We’ve found that in developing countries, once men are involved in the gender equality discussion, that’s when change really starts to occur. For example, CARE’s TEMPS project, which works to prevent child, early and forced marriage, engages community and religious leaders, often men who then actively encourage others to change their practices.
Invest in women, at home and around the world
Millions of women around the world cannot open a bank account without a man, own property or even leave their homes in some cases. Millions of girls are not able to attend school, as education for girls is not a priority in many developing countries. This inequality leads to early marriage, higher birth rates and prevents women and girls from earning money to support themselves and their families.
The good news is that there are many individuals and organizations (like CARE!) that seek to empower women and girls, and you can support them. CARE’s saving groups for example allow women in some of the poorest places in the world to start or grow a business and help other women in their communities.
You can also champion the enterprising women and girls in your community in so many ways, from supporting their business with a small purchase, writing reviews or referrals or simply showing encouragement.
We’ve said it before and we’ll say it again. Staying in the know is so important because then you can use that knowledge to influence leaders and have important and meaningful discussions, whether in school, at work, at the dinner table or online. This may even make you want to get involved with individuals or organizations who are making it their business to promote and sustain gender equality in Canada and abroad (hint hint, we’re one of them!). You can follow influencers on social media, sign up for emails or mail, write a letter to your MP, volunteer, write an opinion editorial, donate. There are plenty of options so doing nothing shouldn't be one.

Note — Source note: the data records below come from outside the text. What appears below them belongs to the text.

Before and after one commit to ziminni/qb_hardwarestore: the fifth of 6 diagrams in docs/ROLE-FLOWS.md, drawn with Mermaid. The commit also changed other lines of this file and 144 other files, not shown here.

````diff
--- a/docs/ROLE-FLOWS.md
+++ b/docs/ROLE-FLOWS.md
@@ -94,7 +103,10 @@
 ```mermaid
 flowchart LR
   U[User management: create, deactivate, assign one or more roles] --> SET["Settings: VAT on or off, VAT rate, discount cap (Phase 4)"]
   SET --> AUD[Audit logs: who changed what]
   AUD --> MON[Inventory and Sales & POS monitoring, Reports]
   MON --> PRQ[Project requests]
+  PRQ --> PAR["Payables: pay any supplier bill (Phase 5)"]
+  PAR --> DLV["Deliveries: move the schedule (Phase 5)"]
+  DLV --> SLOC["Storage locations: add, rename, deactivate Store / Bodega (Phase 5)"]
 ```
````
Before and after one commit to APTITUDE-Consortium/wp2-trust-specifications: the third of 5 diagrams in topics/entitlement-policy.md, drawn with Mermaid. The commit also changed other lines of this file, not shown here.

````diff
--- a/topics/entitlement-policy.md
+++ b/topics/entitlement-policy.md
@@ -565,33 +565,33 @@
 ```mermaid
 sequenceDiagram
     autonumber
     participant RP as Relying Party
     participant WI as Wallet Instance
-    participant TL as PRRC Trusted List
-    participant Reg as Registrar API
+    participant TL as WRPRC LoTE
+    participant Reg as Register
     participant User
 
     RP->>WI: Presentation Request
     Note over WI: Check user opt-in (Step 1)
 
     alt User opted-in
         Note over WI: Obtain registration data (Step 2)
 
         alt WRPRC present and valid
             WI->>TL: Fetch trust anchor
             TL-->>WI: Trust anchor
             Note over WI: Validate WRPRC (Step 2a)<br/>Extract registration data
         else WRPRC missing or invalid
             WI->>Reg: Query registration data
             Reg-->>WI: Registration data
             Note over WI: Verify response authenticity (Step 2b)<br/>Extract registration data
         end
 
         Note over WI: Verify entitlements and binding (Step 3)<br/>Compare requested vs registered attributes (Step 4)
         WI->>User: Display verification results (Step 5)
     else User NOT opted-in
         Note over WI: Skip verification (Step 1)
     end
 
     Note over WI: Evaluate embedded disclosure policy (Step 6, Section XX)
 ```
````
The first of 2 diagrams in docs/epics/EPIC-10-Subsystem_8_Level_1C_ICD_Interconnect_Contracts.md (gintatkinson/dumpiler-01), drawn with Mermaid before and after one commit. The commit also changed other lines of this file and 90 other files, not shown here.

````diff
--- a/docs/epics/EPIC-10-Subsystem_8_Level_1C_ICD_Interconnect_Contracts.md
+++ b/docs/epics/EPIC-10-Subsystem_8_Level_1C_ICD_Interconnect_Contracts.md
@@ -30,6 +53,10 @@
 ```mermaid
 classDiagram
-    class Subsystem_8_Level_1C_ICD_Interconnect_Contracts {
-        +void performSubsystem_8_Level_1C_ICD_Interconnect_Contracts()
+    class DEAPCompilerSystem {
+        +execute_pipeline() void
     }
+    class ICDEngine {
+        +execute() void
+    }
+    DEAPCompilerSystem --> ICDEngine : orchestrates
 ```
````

There is a lot of miscommunication and controversy over the term ‘feminism’, but there shouldn’t be. It’s about changing global power so that women, men and trans people are able to realize their full human rights. From Hollywood to your office to a village in Mali, women everywhere deserve the same respect, security and opportunities as men.
*This article was based on an article written by CARE’s UK’s gender team and has been modified for a Canadian audience.